## WORK TASK:
In the entries below, find the lines that include "string" and give their number as the whole reply.
[EXERCISE DATA]
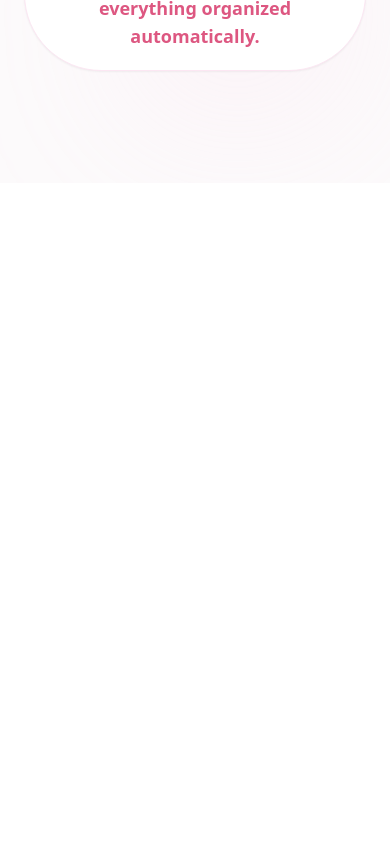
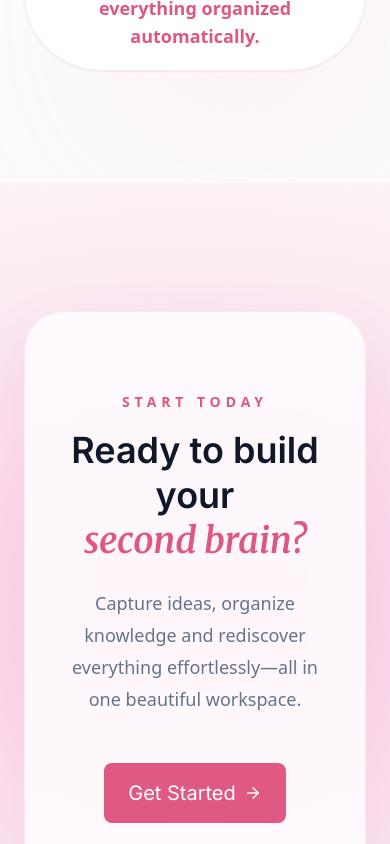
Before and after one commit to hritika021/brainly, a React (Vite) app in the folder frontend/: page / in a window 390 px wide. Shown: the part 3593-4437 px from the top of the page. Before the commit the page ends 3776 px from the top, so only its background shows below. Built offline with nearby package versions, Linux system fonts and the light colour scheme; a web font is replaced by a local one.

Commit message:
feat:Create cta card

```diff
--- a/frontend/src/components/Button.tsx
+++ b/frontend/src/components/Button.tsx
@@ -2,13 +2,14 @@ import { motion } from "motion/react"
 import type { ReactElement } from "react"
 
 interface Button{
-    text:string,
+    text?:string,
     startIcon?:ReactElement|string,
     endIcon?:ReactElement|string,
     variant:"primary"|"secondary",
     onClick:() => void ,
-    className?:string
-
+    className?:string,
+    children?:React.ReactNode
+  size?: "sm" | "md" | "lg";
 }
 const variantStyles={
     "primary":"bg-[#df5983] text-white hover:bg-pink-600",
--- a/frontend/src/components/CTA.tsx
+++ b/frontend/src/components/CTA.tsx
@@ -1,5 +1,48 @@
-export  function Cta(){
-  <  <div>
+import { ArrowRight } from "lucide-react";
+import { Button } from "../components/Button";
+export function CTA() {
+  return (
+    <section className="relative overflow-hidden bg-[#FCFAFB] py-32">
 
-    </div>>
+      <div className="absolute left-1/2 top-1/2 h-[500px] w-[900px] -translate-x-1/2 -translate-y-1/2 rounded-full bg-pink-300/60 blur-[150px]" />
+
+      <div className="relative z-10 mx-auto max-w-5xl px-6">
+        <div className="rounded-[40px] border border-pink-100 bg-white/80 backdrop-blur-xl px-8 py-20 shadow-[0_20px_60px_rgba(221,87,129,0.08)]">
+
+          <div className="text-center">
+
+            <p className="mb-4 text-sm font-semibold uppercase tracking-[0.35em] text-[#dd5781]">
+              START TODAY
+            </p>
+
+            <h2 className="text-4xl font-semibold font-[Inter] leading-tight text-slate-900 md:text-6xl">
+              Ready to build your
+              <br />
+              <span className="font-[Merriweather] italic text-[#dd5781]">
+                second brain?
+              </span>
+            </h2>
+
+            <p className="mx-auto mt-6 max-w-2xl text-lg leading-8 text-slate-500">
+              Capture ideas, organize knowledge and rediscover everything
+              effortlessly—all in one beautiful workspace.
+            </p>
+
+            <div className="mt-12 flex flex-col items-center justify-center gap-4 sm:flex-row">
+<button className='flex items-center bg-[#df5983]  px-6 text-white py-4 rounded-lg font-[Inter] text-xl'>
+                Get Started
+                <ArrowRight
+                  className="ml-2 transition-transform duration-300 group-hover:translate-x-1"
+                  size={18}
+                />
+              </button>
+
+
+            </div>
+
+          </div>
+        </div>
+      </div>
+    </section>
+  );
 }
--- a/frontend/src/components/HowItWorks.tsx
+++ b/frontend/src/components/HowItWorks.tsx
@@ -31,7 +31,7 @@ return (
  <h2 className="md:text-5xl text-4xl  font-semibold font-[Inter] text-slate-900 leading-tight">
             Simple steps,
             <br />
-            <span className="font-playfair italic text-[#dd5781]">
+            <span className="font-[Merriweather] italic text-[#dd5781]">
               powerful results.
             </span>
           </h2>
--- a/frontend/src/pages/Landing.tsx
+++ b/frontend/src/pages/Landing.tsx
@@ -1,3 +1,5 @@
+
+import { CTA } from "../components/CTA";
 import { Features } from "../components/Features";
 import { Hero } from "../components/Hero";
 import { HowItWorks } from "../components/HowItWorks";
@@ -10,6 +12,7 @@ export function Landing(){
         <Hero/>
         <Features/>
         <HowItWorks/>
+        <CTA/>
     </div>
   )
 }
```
[/EXERCISE DATA]
[EXERCISE DATA]
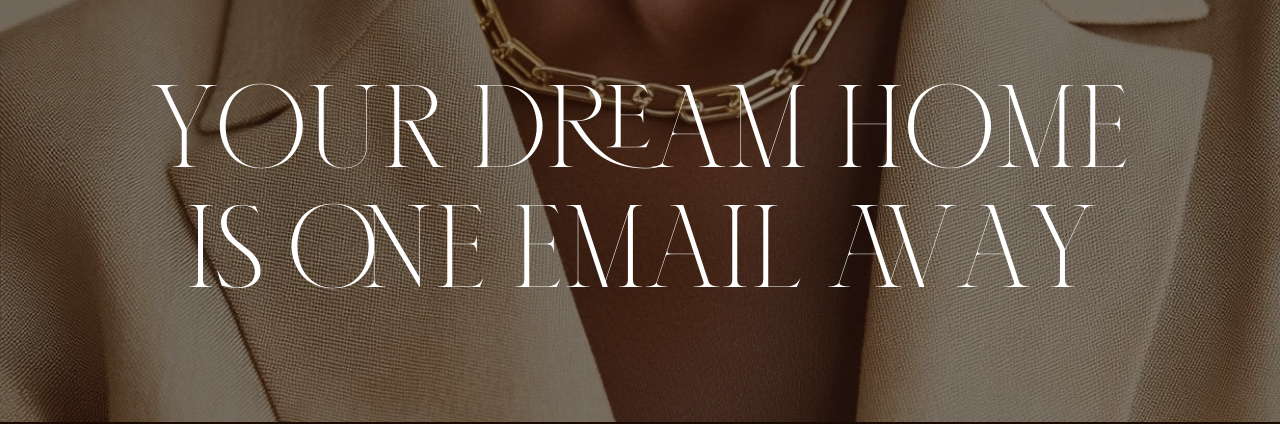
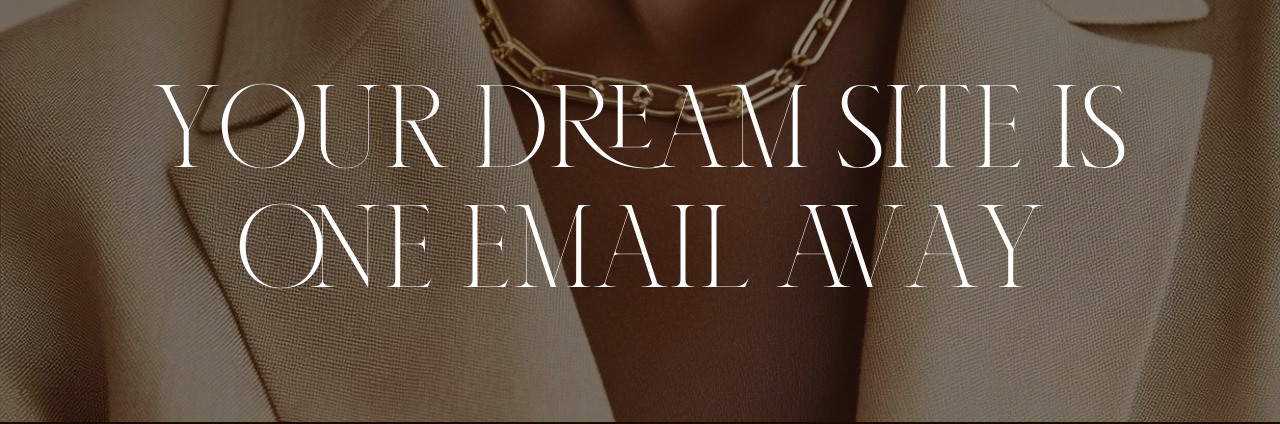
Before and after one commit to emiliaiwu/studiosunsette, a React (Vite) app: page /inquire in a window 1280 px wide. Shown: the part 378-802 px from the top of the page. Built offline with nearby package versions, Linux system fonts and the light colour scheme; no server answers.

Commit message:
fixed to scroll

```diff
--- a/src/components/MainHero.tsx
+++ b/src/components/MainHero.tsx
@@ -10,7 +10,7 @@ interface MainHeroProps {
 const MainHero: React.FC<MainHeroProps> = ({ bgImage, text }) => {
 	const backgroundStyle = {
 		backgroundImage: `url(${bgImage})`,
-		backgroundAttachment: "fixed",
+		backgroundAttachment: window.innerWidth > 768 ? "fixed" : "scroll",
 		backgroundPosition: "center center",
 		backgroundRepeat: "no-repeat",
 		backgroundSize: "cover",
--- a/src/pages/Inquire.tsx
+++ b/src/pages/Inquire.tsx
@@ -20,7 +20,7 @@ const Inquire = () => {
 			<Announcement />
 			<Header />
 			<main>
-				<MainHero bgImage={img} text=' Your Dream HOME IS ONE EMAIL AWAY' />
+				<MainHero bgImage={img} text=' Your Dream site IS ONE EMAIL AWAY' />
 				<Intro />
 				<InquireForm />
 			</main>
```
[/EXERCISE DATA]
## THE ANSWER:
6